My brother John introduced me to this book when I was in high school. I don’t recall if he handed it to me, or I simply foraged it from his amazing book collection. In any case, I read it and was immediately captivated by the story’s stunning premise. “The Haunted Stars” is a gem of an old school science fiction story, written by Edmond Hamilton (1904-1977), a popular SF author in the mid 20th century. He wrote for pulp science fiction magazines and was known for his contributions to the Space Opera genre. “The Haunted Stars” came to him late in his career and is a timeless cautionary tale about the consequences of interplanetary space travel.
The United States sends astronauts to the Moon, who land and establish a lunar base in the Gassendi crater. To their surprise, they find the remnants of an alien base, carved into the side of a mountain. Moreover, there is evidence of a great conflict which breached the massive doors of the outpost. The astronauts find damaged machinery and a playback device which has preserved the spoken language of the Ur-men, the term given to the mysterious visitors from three hundred centuries in the past.
The momentous discovery is kept secret by the government and Doctor Robert Fairlie, professor of linguistics at Massachusetts University, is pressed into service to help decipher the Ur-men’s language. As the story unfolds, Fairlie discovers a link between the alien tongue and ancient Sumerian. Understanding the language unlocks the secrets of the advanced technology found in the shattered lunar fortress and makes it possible for humankind to journey beyond the solar system.
“The Haunted Stars” was originally published in 1960. Now, over fifty years later, the story still holds up as an entertaining and thought-provoking tale. It explores the friction between scientific inquiry and the use of technology for military ends. It raises profound questions about humanity’s behavior when confronted with an alien culture and whether “might makes right.”

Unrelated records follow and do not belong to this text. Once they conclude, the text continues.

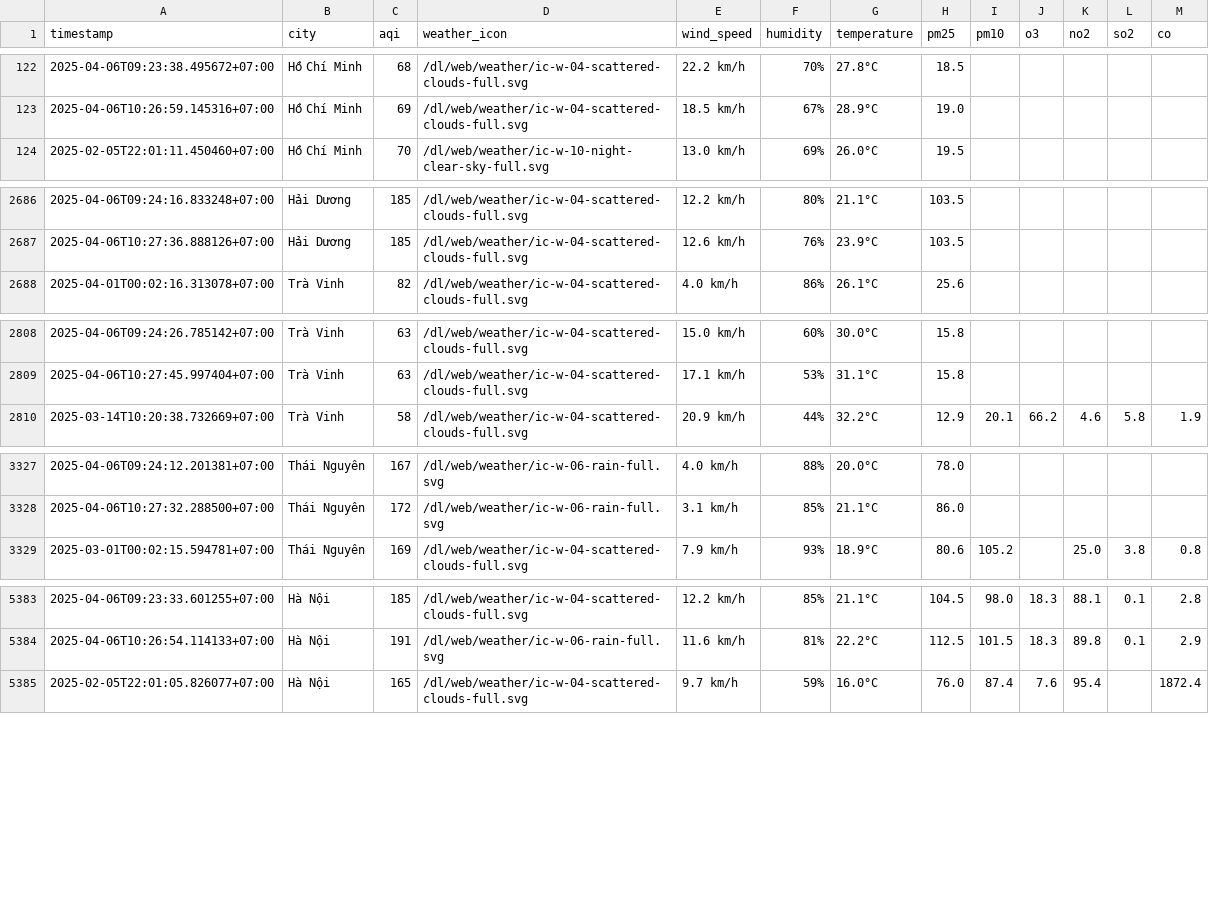
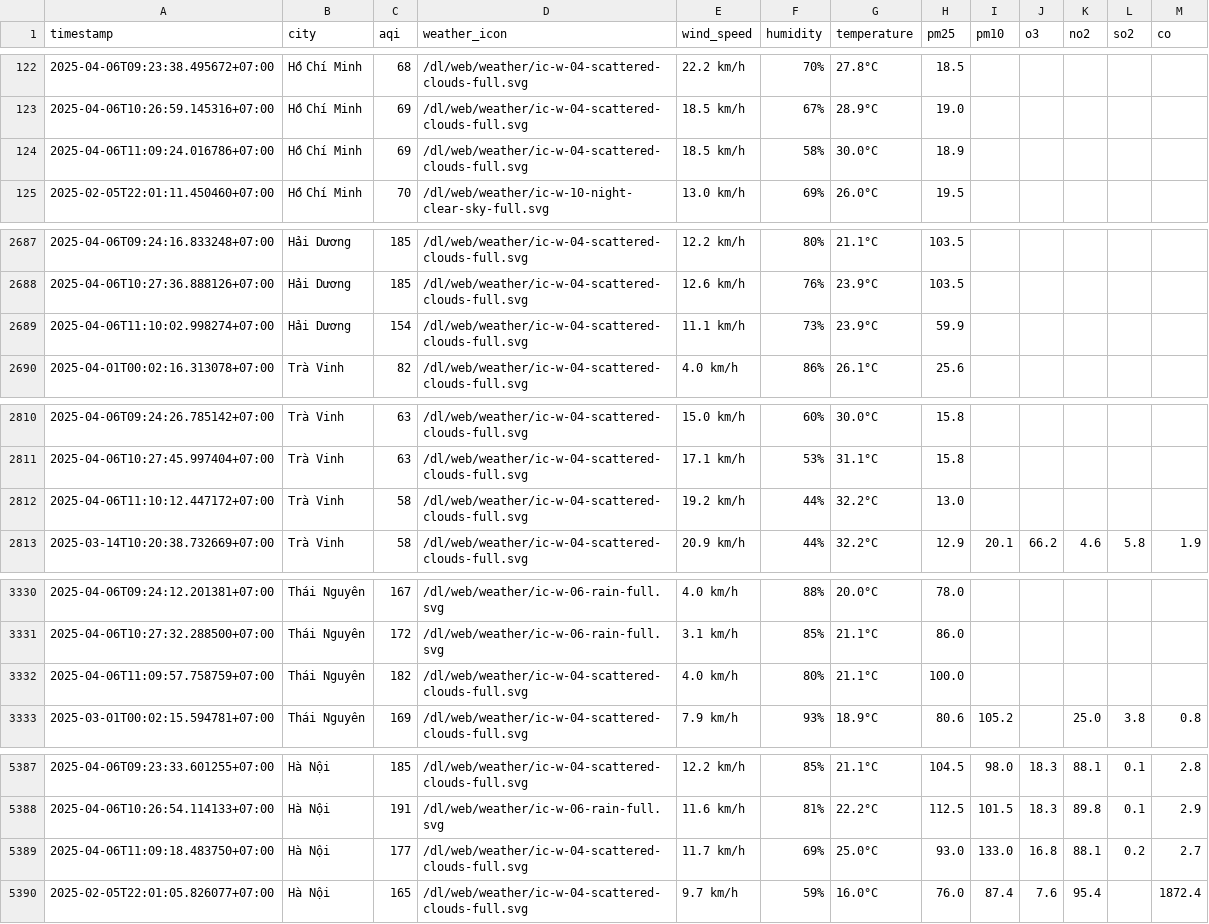
Before and after one commit to nguyennguyet02/iqair-dataset, a CSV file: aqi_selected_cities.csv, drawn as a sheet; only a part is shown, gaps mark what is left out; the diff covers the shown part only; the diff names each change by its address in the sheet, - before the commit and + after, or states it on an @@ line.

```diff
--- a/aqi_selected_cities.csv
+++ b/aqi_selected_cities.csv
+row 124: 2025-04-06T11:09:24.016786+07:00 | Hồ Chí Minh | 69 | /dl/web/weather/ic-w-04-scattered-clouds-full.svg | 18.5 km/h | 58% | 30.0°C | 18.9
+row 2689: 2025-04-06T11:10:02.998274+07:00 | Hải Dương | 154 | /dl/web/weather/ic-w-04-scattered-clouds-full.svg | 11.1 km/h | 73% | 23.9°C | 59.9
+row 2812: 2025-04-06T11:10:12.447172+07:00 | Trà Vinh | 58 | /dl/web/weather/ic-w-04-scattered-clouds-full.svg | 19.2 km/h | 44% | 32.2°C | 13.0
+row 3332: 2025-04-06T11:09:57.758759+07:00 | Thái Nguyên | 182 | /dl/web/weather/ic-w-04-scattered-clouds-full.svg | 4.0 km/h | 80% | 21.1°C | 100.0
+row 5389: 2025-04-06T11:09:18.483750+07:00 | Hà Nội | 177 | /dl/web/weather/ic-w-04-scattered-clouds-full.svg | 11.7 km/h | 69% | 25.0°C | 93.0 | 133.0 | 16.8 | 88.1 | 0.2 | 2.7
```
Also changed, not shown: 1 added row elsewhere in this file, result/hai-duong/aqi_hai-duong_2025_apr.csv, result/hai-phong/aqi_hai-phong_2025_apr.csv, 10 other files.
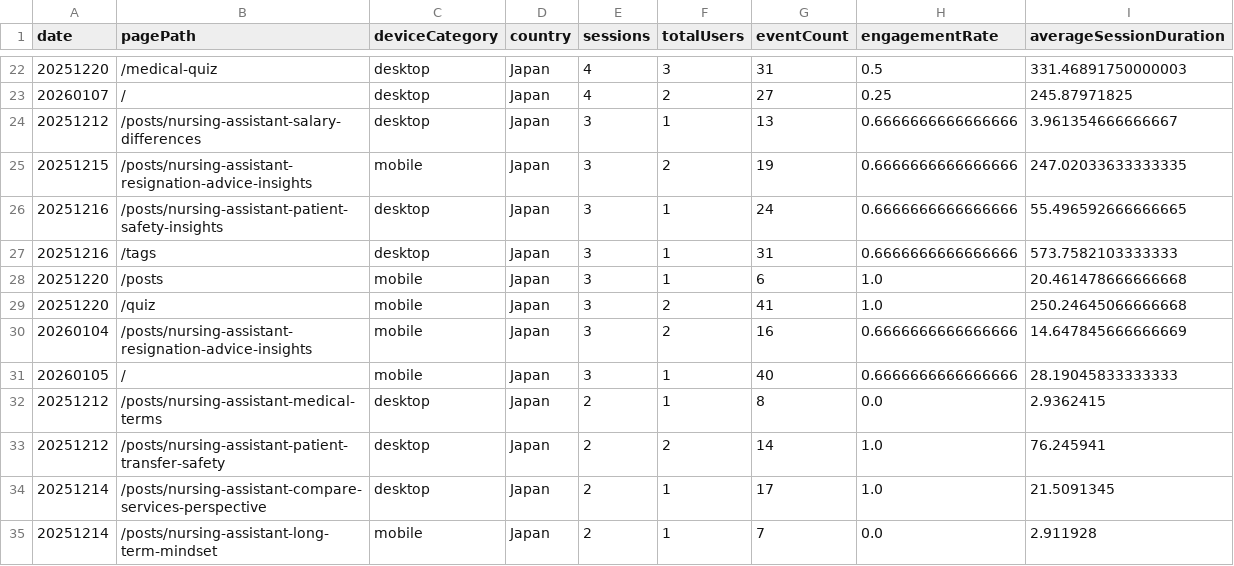
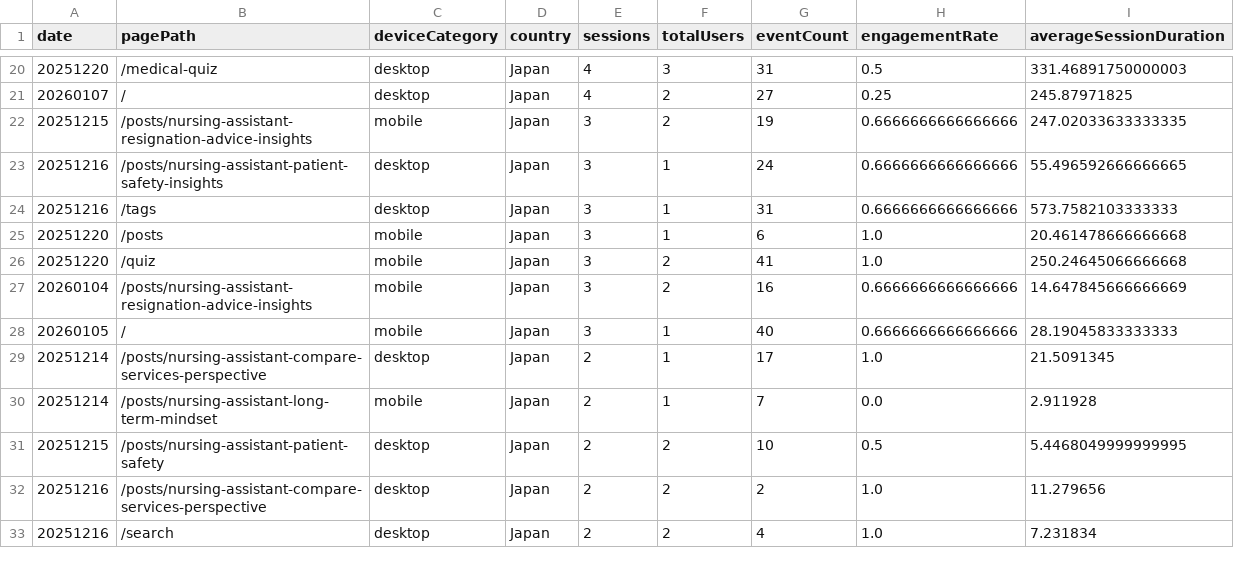
Before and after one commit to sasayosh1/prorenata, a CSV file: data/ga4_last30d.csv, drawn as a sheet; only a part is shown, gaps mark what is left out; the shorter side is filled out with more unchanged rows; removed rows and columns are numbered as before the commit, all else as after; the diff covers the shown part only; the diff names each change by its address in the sheet, - before the commit and + after, or states it on an @@ line.

```diff
--- a/data/ga4_last30d.csv
+++ b/data/ga4_last30d.csv
-row 24: 20251212 | /posts/nursing-assistant-salary-differences | desktop | Japan | 3 | 1 | 13 | 0.6666666666666666 | 3.961354666666667
-row 32: 20251212 | /posts/nursing-assistant-medical-terms | desktop | Japan | 2 | 1 | 8 | 0.0 | 2.9362415
-row 33: 20251212 | /posts/nursing-assistant-patient-transfer-safety | desktop | Japan | 2 | 2 | 14 | 1.0 | 76.245941
```
Also changed, not shown: 6 added rows and 13 removed rows elsewhere in this file, data/gsc_last30d.csv, 1 other file.
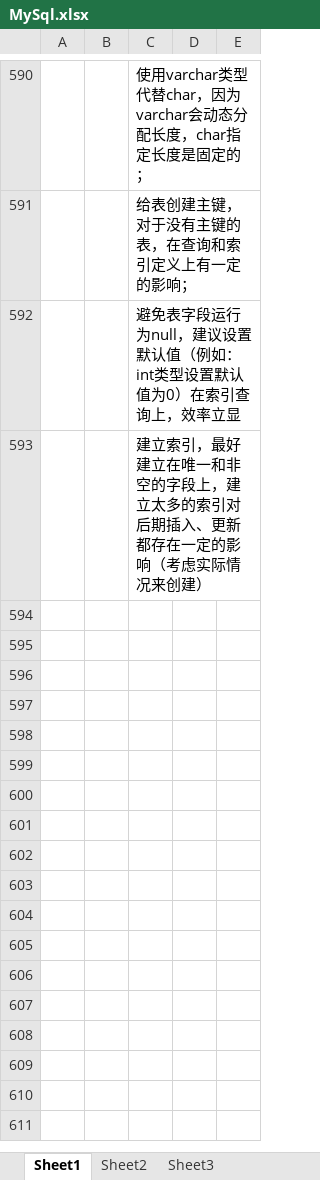
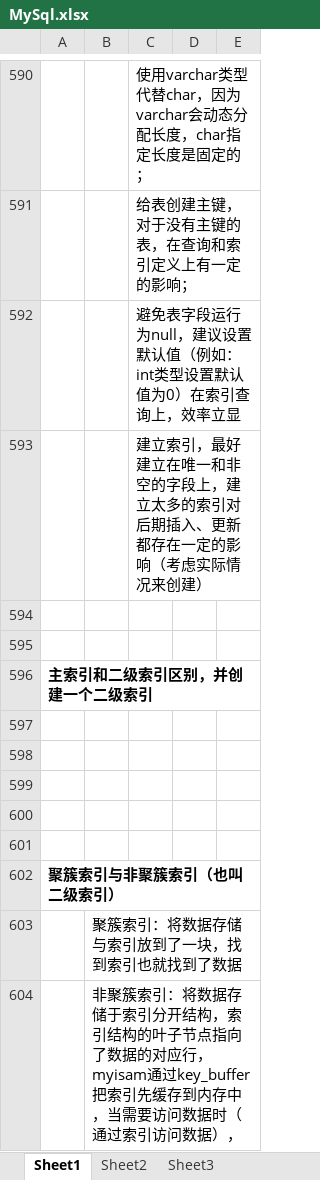
Before and after one commit to xieshiwei/JavaDoc, an Excel workbook: MySql.xlsx, sheet Sheet1, drawn as a sheet; only a part is shown, gaps mark what is left out; values as stored, in another font and other column widths than the file's, no borders; charts and pictures not drawn; the diff covers the shown part only; the diff names each change by its address in the sheet, - before the commit and + after, or states it on an @@ line.

```diff
--- a/MySql.xlsx (sheet Sheet1)
+++ b/MySql.xlsx (sheet Sheet1)
+row 594: (empty)
+row 595: (empty)
+row 596: 主索引和二级索引区别，并创建一个二级索引
+row 597: (empty)
+row 598: (empty)
+row 599: (empty)
+row 600: (empty)
+row 601: (empty)
+row 602: 聚簇索引与非聚簇索引（也叫二级索引）
+row 603:  | 聚簇索引：将数据存储与索引放到了一块，找到索引也就找到了数据
+row 604:  | 非聚簇索引：将数据存储于索引分开结构，索引结构的叶子节点指向了数据的对应行，myisam通过key_buffer把索引先缓存到内存中，当需要访问数据时（通过索引访问数据），
```
Also changed, not shown: 10 added rows elsewhere in this sheet, charts or pictures, JVM.xlsx, Mybatis.xlsx.
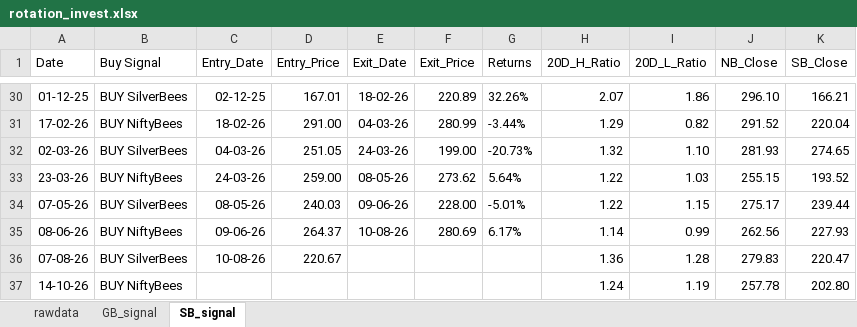
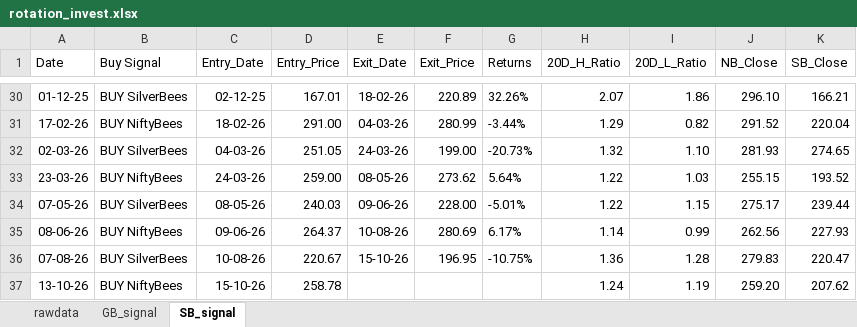
Before and after one commit to thakkars/rotational_invest, an Excel workbook: output/rotation_invest.xlsx, sheet SB_signal, drawn as a sheet; only a part is shown, gaps mark what is left out; values as stored, in another font and other column widths than the file's, no borders; removed rows and columns are numbered as before the commit, all else as after; the diff names each change by its address in the sheet, - before the commit and + after, or states it on an @@ line.

```diff
--- a/output/rotation_invest.xlsx (sheet SB_signal)
+++ b/output/rotation_invest.xlsx (sheet SB_signal)
-E36 (Exit_Date): (empty)
+E36 (Exit_Date): 15-10-26
-F36 (Exit_Price): (empty)
+F36 (Exit_Price): 196.95
-G36 (Returns): (empty)
+G36 (Returns): -10.75%
-row 37: 14-10-26 | BUY NiftyBees |  |  |  |  |  | 1.24 | 1.19 | 257.78 | 202.80
+row 37: 13-10-26 | BUY NiftyBees | 15-10-26 | 258.78 |  |  |  | 1.24 | 1.19 | 259.20 | 207.62
```
Also changed, not shown: sheet rawdata, sheet GB_signal, 1 other file.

It seems unlikely that we are the only intelligent species in the universe. Should we ever meet our interstellar counterparts, what will we do? Edmond Hamilton raises a mirror to our collective face and shows us a worrisome reflection. Perhaps we are the ones who will haunt the stars.